by Bob Sparrow
Now that you’ve been given those great gift ideas from Suzanne’s blog last week, I thought I’d continue that December Christmas theme with some little-known and less-cared about Christmas facts.
I really shouldn’t have even put my name on this one, since my search of the topic this week sent me to Roger Highfield’s book, The Physics of Christmas: From the Aerodynamics of Reindeer to the Thermodynamics of Turkey, as well as humorous comments on the book, from Amsterdam marketer, Alexandra Libina. Highfield’s book raises questions that I’m sure you’ve all pondered; such as, Can Reindeer Fly? Why is Santa Fat? Why is Rudolph’s Nose Red? How Does Santa Manage to Deliver Presents to an Estimated 842 Million Households in a Single Night?

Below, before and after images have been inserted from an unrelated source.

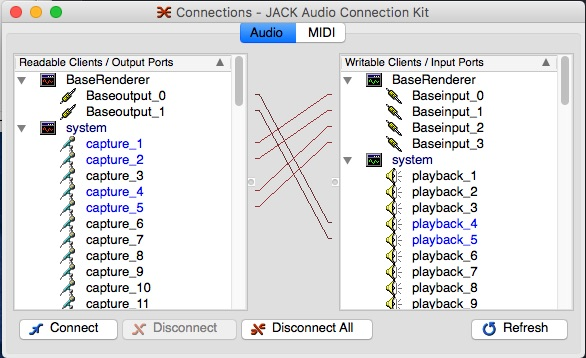
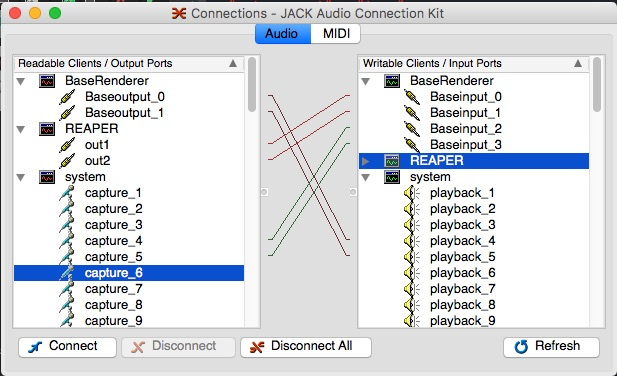
before merging

diff --git a/src/libaudiointerfaces/jack_interface.cpp b/src/libaudiointerfaces/jack_interface.cpp
@@ -155,11 +155,12 @@ namespace audiointerfaces
     //            config.loadPortConfigJson(config.mPortJSONConfig, mNumCaptureChannels, mNumPlaybackChannels);
     
     if(!config.mPortJSONConfig.empty()){
-      boost::property_tree::ptree ptype;
-      ptype = config.mPortJSONConfig.get_child("capture");
-      config.loadPortConfig(ptype, config.mInExtClientName, config.mCapturePortNames, mInExternalPortNames, mNumCaptureChannels, config.mInAutoConnect);
-      ptype = config.mPortJSONConfig.get_child("playback");
-      config.loadPortConfig(ptype, config.mOutExtClientName, config.mPlaybackPortNames, mOutExternalPortNames, mNumPlaybackChannels, config.mOutAutoConnect);
+      boost::property_tree::ptree ptree;
+      
+      ptree = config.mPortJSONConfig.get_child("capture");
+      config.loadPortConfig(ptree, config.mInExtClientName, config.mCapturePortNames, mInExternalPortNames, mNumCaptureChannels, config.mInAutoConnect, "in_");
+      ptree = config.mPortJSONConfig.get_child("playback");
+      config.loadPortConfig(ptree, config.mOutExtClientName, config.mPlaybackPortNames, mOutExternalPortNames, mNumPlaybackChannels, config.mOutAutoConnect, "out_");
     }
     if(!config.mClientName.empty()) mClientName = config.mClientName;
     else mClientName = "JackClient";
@@ -167,14 +168,20 @@ namespace audiointerfaces
     
     std::sort(config.mCapturePortNames.begin(),config.mCapturePortNames.end());
     std::sort(config.mPlaybackPortNames.begin(),config.mPlaybackPortNames.end());
+    //    for( auto it = config.mCapturePortNames.begin(); it != config.mCapturePortNames.end(); ++it ) {
+    //      std::cout<<" "<<*it<<std::endl;
+    //    }
     if(std::adjacent_find(config.mCapturePortNames.begin(),config.mCapturePortNames.end())!=config.mCapturePortNames.end())
     {
       std::cout<<"mCapPorts: "<< mCapturePortNames.size()<<" mCapChan: "<< mNumCaptureChannels<< std::endl;
-      throw std::invalid_argument( "JackInterface: Duplicate port names are not allowed, as well as overlapping indices" );
+      throw std::invalid_argument( "JackInterface: Duplicate capture port names are not allowed, as well as overlapping indices" );
     }
+    //    for( auto it = config.mPlaybackPortNames.begin(); it != config.mPlaybackPortNames.end(); ++it ) {
+    //      std::cout<<" "<<*it<<std::endl;
+    //    }
     if(std::adjacent_find(config.mPlaybackPortNames.begin(),config.mPlaybackPortNames.end())!=config.mPlaybackPortNames.end())
     {
-      throw std::invalid_argument( "JackInterface: Duplicate port names are not allowed, as well as overlapping indices" );
+      throw std::invalid_argument( "JackInterface: Duplicate playback port names are not allowed, as well as overlapping indices" );
     }
     
     
@@ -301,9 +308,10 @@ namespace audiointerfaces
   {
     for( std::size_t captureIdx(0); captureIdx < mNumCaptureChannels; ++captureIdx )
     {
+//      std::cout<<"REGCAPT "<<mCapturePortNames[captureIdx].substr(mCapturePortNames[captureIdx].find(":") + 1).c_str()<<std::endl;
       //                std::cout<< "REGISTERING PORTNAME: "<<mCapturePortNames[captureIdx].c_str()<<std::endl;
       jack_port_t * newPort = jack_port_register( mClient,
-                                                 mCapturePortNames[captureIdx].c_str(),
+                                                 mCapturePortNames[captureIdx].substr(mCapturePortNames[captureIdx].find(":") + 1).c_str(),
                                                  JACK_DEFAULT_AUDIO_TYPE,
                                                  JackPortIsInput,
                                                  0 /* buffer size is ignored for built-in types */ );
@@ -319,8 +327,9 @@ namespace audiointerfaces
     }
     for( std::size_t playbackIdx(0); playbackIdx < mNumPlaybackChannels; ++playbackIdx )
     {
+//      std::cout<<"REGPLAY "<<mPlaybackPortNames[playbackIdx].substr(mPlaybackPortNames[playbackIdx].find(":") + 1).c_str()<<std::endl;
       jack_port_t * newPort = jack_port_register( mClient,
-                                                 mPlaybackPortNames[playbackIdx].c_str(),
+                                                 mPlaybackPortNames[playbackIdx].substr(mPlaybackPortNames[playbackIdx].find(":") + 1).c_str(),
                                                  JACK_DEFAULT_AUDIO_TYPE,
                                                  JackPortIsOutput,
                                                  0 /* buffer size is ignored for built-in types */ );
@@ -334,6 +343,9 @@ namespace audiointerfaces
         mPlaybackPorts[playbackIdx] = newPort;
       }
     }
+    
+    
+    
   }
   
   void JackInterface::Impl::unregisterPorts()
@@ -382,11 +394,11 @@ namespace audiointerfaces
       
       for( std::size_t captureIdx(0); captureIdx < mNumCaptureChannels; ++captureIdx )
       {
-        char const * name = (mClientName +":"+ mCapturePortNames[captureIdx]).c_str();
+        char const * name = (mCapturePortNames[captureIdx]).c_str();
         //                std::cout<<ports[captureIdx] << " ----> "<<name << std::endl;
         
-        char const * nameExt = (mInExtClientName +":"+ mInExternalPortNames[captureIdx]).c_str();
-        //                    std::cout<<nameExt << " ----> "<<name << std::endl;
+        char const * nameExt = (mInExternalPortNames[captureIdx]).c_str();
+        std::cout<<nameExt << " ----> "<<name << std::endl;
         if (jack_connect (mClient, nameExt, name)){
           fprintf (stderr, "cannot connect input ports\n");
         }
@@ -408,11 +420,11 @@ namespace audiointerfaces
       
       for( std::size_t playbackIdx(0); playbackIdx < mNumPlaybackChannels; ++playbackIdx )
       {
-        char const * name = (mClientName +":"+ mPlaybackPortNames[playbackIdx]).c_str();
+        char const * name = (mPlaybackPortNames[playbackIdx]).c_str();
         //                std::cout<<ports[playbackIdx] << " <---- "<<name << std::endl;
-        char const * nameExt = (mOutExtClientName +":"+ mOutExternalPortNames[playbackIdx]).c_str();
+        char const * nameExt = (mOutExternalPortNames[playbackIdx]).c_str();
         
-        //                    std::cout<<nameExt << " ----> "<<name << std::endl;
+        std::cout<<nameExt << " ----> "<<name << std::endl;
         
         if (jack_connect (mClient, name, nameExt)) {
           fprintf (stderr, "cannot connect output ports\n");
@@ -765,7 +777,7 @@ namespace audiointerfaces
     
   }
   
-  void JackInterface::Config::loadPortConfig(boost::property_tree::ptree tree, std::string & extClientName, std::vector< std::string > & portNames, std::vector< std::string > & extPortNames, int numPorts, bool & autoConn){
+  void JackInterface::Config::loadPortConfig(boost::property_tree::ptree tree, std::string & extClientName, std::vector< std::string > & portNames, std::vector< std::string > & extPortNames, int numPorts, bool & autoConn,  std::string porttype){
     if(!tree.empty()){
       boost::optional<bool> autoConnect;
       boost::optional<std::string> baseName;
@@ -798,24 +810,27 @@ namespace audiointerfaces
           visr::pml::IndexSequence const inIndices( *indicesStr );
           std::size_t const inNumEntries = inIndices.size( );
           //                        portNames.resize( inNumEntries );
-          
+          if(inNumEntries > numPorts)
+          {
+            throw std::invalid_argument( "JackInterface: the number of "+porttype+" ports addressed with indices cannot be greater than the requested number of "+porttype+" ports" );
+          }
           for( std::size_t entryIdx( 0 ) ; entryIdx < inNumEntries; ++entryIdx, ++globalIdx )
           {
             std::stringstream str;
-            str << *baseName << inIndices[entryIdx];
+            str << mClientName <<":"<< *baseName << inIndices[entryIdx];
             //                            std::cout<<"PORTNAMES: "<<str.str()<<" GLOB: "<<globalIdx<<std::endl;
             
             portNames[globalIdx] = str.str();
           }
         }else{
           if(!baseName){
-            baseName ="visr" ;
+            baseName ="visr_"+porttype;
           }
           
           for(std::size_t entryIdx( 0 ); entryIdx < numPorts; ++entryIdx, ++globalIdx)
           {
             std::stringstream str;
-            str << *baseName << entryIdx;
+            str << mClientName <<":"<< *baseName << entryIdx;
             portNames[globalIdx] = str.str();
           }
         }
@@ -827,10 +842,11 @@ namespace audiointerfaces
           extIndicesStr = extPort.get_optional<std::string>( "indices" );
           //                                        std::cout<<"TREEDATA: "<< ", "<<tree.data()<<std::endl;
           if(!extClient){
-            throw std::invalid_argument( "JackInterface: if autoconnect is true you must specify external client's name" );
+            extClient="system";
           }
           if(!extBaseName){
-            throw std::invalid_argument( "JackInterface: if autoconnect is true you must specify external client's port basename" );
+            if(porttype=="in_") extBaseName="capture_";
+            else extBaseName="playback_";
           }
           extClientName = *extClient;
           if(extIndicesStr){
@@ -841,7 +857,7 @@ namespace audiointerfaces
             for( std::size_t extEntryIdx( 0 ); extEntryIdx < extInNumEntries; ++extEntryIdx,++extGlobalIdx )
             {
               std::stringstream str;
-              str << *extBaseName << extInIndices[extEntryIdx];
+              str << extClientName <<":"<< *extBaseName << extInIndices[extEntryIdx];
               //                               std::cout<<"EXTPORTNAMES: "<<str.str()<<" GLOB: "<<extGlobalIdx<<std::endl;
               extPortNames[extGlobalIdx] = str.str();
             }
@@ -850,18 +866,20 @@ namespace audiointerfaces
             for( std::size_t extEntryIdx( 0 ); extEntryIdx < numPorts; ++extEntryIdx,++extGlobalIdx )
             {
               std::stringstream str;
-              str << *extBaseName << extEntryIdx;
+              str << extClientName <<":"<< *extBaseName << extEntryIdx;
               extPortNames[extGlobalIdx] = str.str();
             }
           }
         }
       }
-      
-      //                for(boost::property_tree::ptree::value_type &pconf : tree.get_child("externalport")){
-      //                    //                    std::cout<<pconf.first<< ": "<<pconf.second.data()<<std::endl;
-      //
-      //                }
-      
+      if(globalIdx != numPorts)
+      {
+        throw std::invalid_argument( "JackInterface: the total number of "+porttype+" ports addressed with indices must be equal to the requested number of "+porttype+" ports" );
+      }
+      if(extGlobalIdx != numPorts)
+      {
+        throw std::invalid_argument( "JackInterface: the total number of external "+porttype+" ports addressed with indices must be equal to the requested number of external "+porttype+" ports" );
+      }
     }
   }
   

diff --git a/src/libaudiointerfaces/test/audio_interface_configuration.cpp b/src/libaudiointerfaces/test/audio_interface_configuration.cpp
@@ -80,8 +80,11 @@ namespace test
     AudioInterface::Configuration baseConfig(numberOfSources,numberOfLoudspeakers,samplingRate,periodSize);
     std::cout<<type<<" Specific Configuration: \n"<<conf<<std::endl;
     std::unique_ptr<AudioInterface> audioInterface = AudioInterfaceFactory::create( type, baseConfig, conf);
-    
-    
+    std::vector <std::string> audioifcs = AudioInterfaceFactory::audioInterfacesList();
+    std::cout<<"AVAILABLE INTERFACES: ";
+    for (auto i = audioifcs.begin(); i != audioifcs.end(); ++i)
+      std::cout<< *i << ' ';
+    std::cout<<std::endl;
     /********************************* SETTING TOP LEVEL COMPONENT AND ITS CALLBACK  **********************************/
     SignalFlowContext context( periodSize, samplingRate );
     Feedthrough topLevel( context, "feedthrough" );
@@ -121,9 +124,13 @@ namespace test
     //                init("Jack",defSpecConfigJack);
     
     // alternative way, take configuration from file
+    std::string path1 = "isvr/audioIfc/jackDefConf.json" ;
+    std::string path2 = "isvr/audioIfc/jackSimpleConf.json";
+    std::string path3 = "isvr/audioIfc/jackComplexConf.json";
+    
     std::string specConf;
     boost::filesystem::path const configDir( CMAKE_SOURCE_DIR "/config" );
-    boost::filesystem::path bfile = configDir / boost::filesystem::path( "isvr/audioIfc/jackDefConf.json" );
+    boost::filesystem::path bfile = configDir / boost::filesystem::path( path3 );
     
     BOOST_CHECK_MESSAGE( exists(bfile), "Audio Interface configuration json file does not exist." );
     
@@ -147,6 +154,8 @@ namespace test
     std::string const defSpecConfigPortAudio = "{\"sampleformat\": \"float32Bit\", \"interleaved\": \"false\", \"hostapi\" : \"default\"}";
     
     std::string specConf;
+    
+    
     /* boost::filesystem::path const configDir( CMAKE_SOURCE_DIR "/config" );
      boost::filesystem::path bfile = configDir / boost::filesystem::path( "isvr/audioIfc/portAudioDefConf.json" );*/
     boost::filesystem::path const configDir( CMAKE_SOURCE_DIR "/config" );

diff --git a/src/libaudiointerfaces/audio_interface_factory.hpp b/src/libaudiointerfaces/audio_interface_factory.hpp
@@ -22,6 +22,7 @@
 #include <map>
 #include <memory>
 #include <string>
+#include <vector>
 
 namespace visr
 {
@@ -37,8 +38,22 @@ namespace visr
       AudioInterfaceFactory
     {
     public:
+      /**
+       ** Creates an istance of the specified audio interface. This is done at runtime, following the factory pattern.
+       * @param interfaceName Identifier to specify the audio interface to instantiate
+       * @param baseConfig Configuration parameters which are common to all audio interfaces
+       * @param config Configuration parameters which are specific for the given audio interface
+       */
         static std::unique_ptr<audiointerfaces::AudioInterface> create(std::string const & interfaceName, audiointerfaces::AudioInterface::Configuration const & baseConfig, std::string const & config);
-        
+      
+      /**
+       ** Returns alist of all the instantiable audio interfaces.
+       */
+      static std::vector<std::string> audioInterfacesList();
+      
+      /**
+       ** Registers a new instantiable audio interface in the factory.
+       */
         template< class ConcreteAudioInterface >
         static void registerAudioInterfaceType( std::string const & interfaceName );
         
@@ -95,18 +110,6 @@ namespace visr
     {
         creatorTable().insert( std::make_pair( interfaceName, TCreator<ConcreteAudioInterface>() ) );
     }
-//    
-//    template< class TypedParameterType >
-//    void AudioInterfaceFactory::registerParameterType()
-//    {
-//        registerParameterType<TypedParameterType>( TypedParameterType::staticType() );
-//    }
-//    
-    
-    // The macro does not work for multiple uses in the same .cpp file
-    // (multiple definitions of 'maker'), stringization of names difficult
-    // because of template brackets and namespace names.
-    // #define REGISTER_PARAMETER( type, id ) namespace { static ParameterFactory::Registrar< type > maker( id ); }
     
 } // namespace visr
 

diff --git a/src/libaudiointerfaces/audio_interface_factory.cpp b/src/libaudiointerfaces/audio_interface_factory.cpp
@@ -18,20 +18,35 @@ namespace visr
     : mCreateFunction( fcn )
     {
     }
-    
     std::unique_ptr<audiointerfaces::AudioInterface >
     AudioInterfaceFactory::Creator::create( audiointerfaces::AudioInterface::Configuration const & baseConfig, std::string const & config ) const
     {
         return std::unique_ptr< audiointerfaces::AudioInterface >( mCreateFunction( baseConfig, config ) );
     }
-    
+  /**
+   ** Returns alist of all the instantiable audio interfaces.
+   */
+   std::vector<std::string> AudioInterfaceFactory::audioInterfacesList(){
+     std::vector <std::string> audioifcs;
+     for( CreatorTable::const_iterator it = creatorTable().begin(); it != creatorTable().end(); ++it ) {
+       audioifcs.push_back( it->first );
+     }
+     return audioifcs;
+  }
+  
     /*static*/ AudioInterfaceFactory::CreatorTable &
     AudioInterfaceFactory::creatorTable()
     {
         static AudioInterfaceFactory::CreatorTable sCreatorTable;
         return sCreatorTable;
     }
-    
+
+  /**
+   ** Creates an istance of the specified audio interface. This is done at runtime, following the factory pattern.
+   * @param interfaceName Identifier to specify the audio interface to instantiate
+   * @param baseConfig Configuration parameters which are common to all audio interfaces
+   * @param config Configuration parameters which are specific for the given audio interface
+   */
     /*static*/ std::unique_ptr<audiointerfaces::AudioInterface>
     AudioInterfaceFactory::create(std::string const & interfaceName, audiointerfaces::AudioInterface::Configuration const & baseConfig, std::string const & config)
     {

diff --git a/src/libaudiointerfaces/jack_interface.hpp b/src/libaudiointerfaces/jack_interface.hpp
@@ -42,7 +42,7 @@ namespace audiointerfaces
       }
       
       void loadPortConfigJson(boost::property_tree::ptree tree, int numCapt, int numPlay );
-      void loadPortConfig(boost::property_tree::ptree tree, std::string & extClient, std::vector< std::string > &portNames, std::vector< std::string > & extPortNames, int numPorts, bool & autoConn );
+      void loadPortConfig(boost::property_tree::ptree tree, std::string & extClient, std::vector< std::string > &portNames, std::vector< std::string > & extPortNames, int numPorts, bool & autoConn, std::string porttype);
       
       void setCapturePortNames( std::string const baseName,
                                std::size_t startIndex,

If you’ve struggled with some of these conundrums, here finally are some answers . . .
- Is Santa pretty much the same all over the world? No, in Holland, Sinterklass (the Dutch version of Santa Claus) arrives from Spain, not the North Pole, and his helpers are not adorable hard-working elves, but rather (now politically-incorrect) black-faced boys and girls who can steal your kids if they misbehave and bring them back to Spain, which according to the Dutch is a severe punishment. Travel tip: Don’t take your kids to Holland for Christmas.
- How does Santa deliver all those toys all over the world in one night? The number of children and households in the world would indicate that Santa would have to make 842 million stops on Christmas Eve, traveling some 221 million miles. Given the different time zones, Santa has 36 hours to deliver all the gifts and thus would have to average a speed of approximately 650 miles
second. It is less than the speed of light, therefore theoretically possible, but extremely difficult, particularly for a chubby old man. So how does he do it? He ‘stretches time’ like a rubber band, which actually gives him months to deliver gifts while only a few minutes pass for the rest of us. Just believe!
- What’s the the most popular time for couples to break up? Couples are more likely to end their relationship two weeks before Christmas and two weeks after Valentine’s day, during the spring break. Christmas Day, however, is the least favorite day for breakups. So if you can make it through this week, you should be good . . . at least until after Valentine’s Day.
- Haven’t you always wondered what the Japanese eat for Christmas dinner? Probably not, because the percentage of Christian people in Japan is close to zero, but due to a post-WW II ad campaign every Christmas, kids and grown-ups head to the closest KFC to enjoy some fried chicken – the closest food to turkey that you can get in Japan. Chopsticks lickin’ good!
- Is it sacrilegious to substitute an ‘X’ for Christ when writing Xmas? No, it does not take the “Christ” out of Christmas, no one is taking “Christ” anywhere. In the Greek alphabet, the letter X (“chi”) is the first letter of the Greek word for Christ. Yeah, it’s all Greek to me too.
- Why is Rudolph’s nose red? The original Rudolph did not have a red nose, as red noses were seen
as an indicator of chronic alcoholism and no one wanted him to look like a drunkard. Quite simply his red nose is a result of a parasitic infection of his respiratory system. Another seldom-known fact is that Rudolph’s original name was Reginald.
- Is there a gender issue with the Santa’s reindeer? Possibly, since most of the reindeer names are masculine and it is a known fact that male reindeer shed their antlers in the winter, so Santa’s team is either made up of all females or castrated males. There’s a cheery Christmas thought.
- How did Christmas cards help our POWs? Bicycle, the U.S. playing card company, manufactured cards to give all the POWS in Germany during World War II as Christmas presents. These cards, when soaked in water, revealed an escape route for POWs. Colonel Klink and the rest of the Nazi never knew.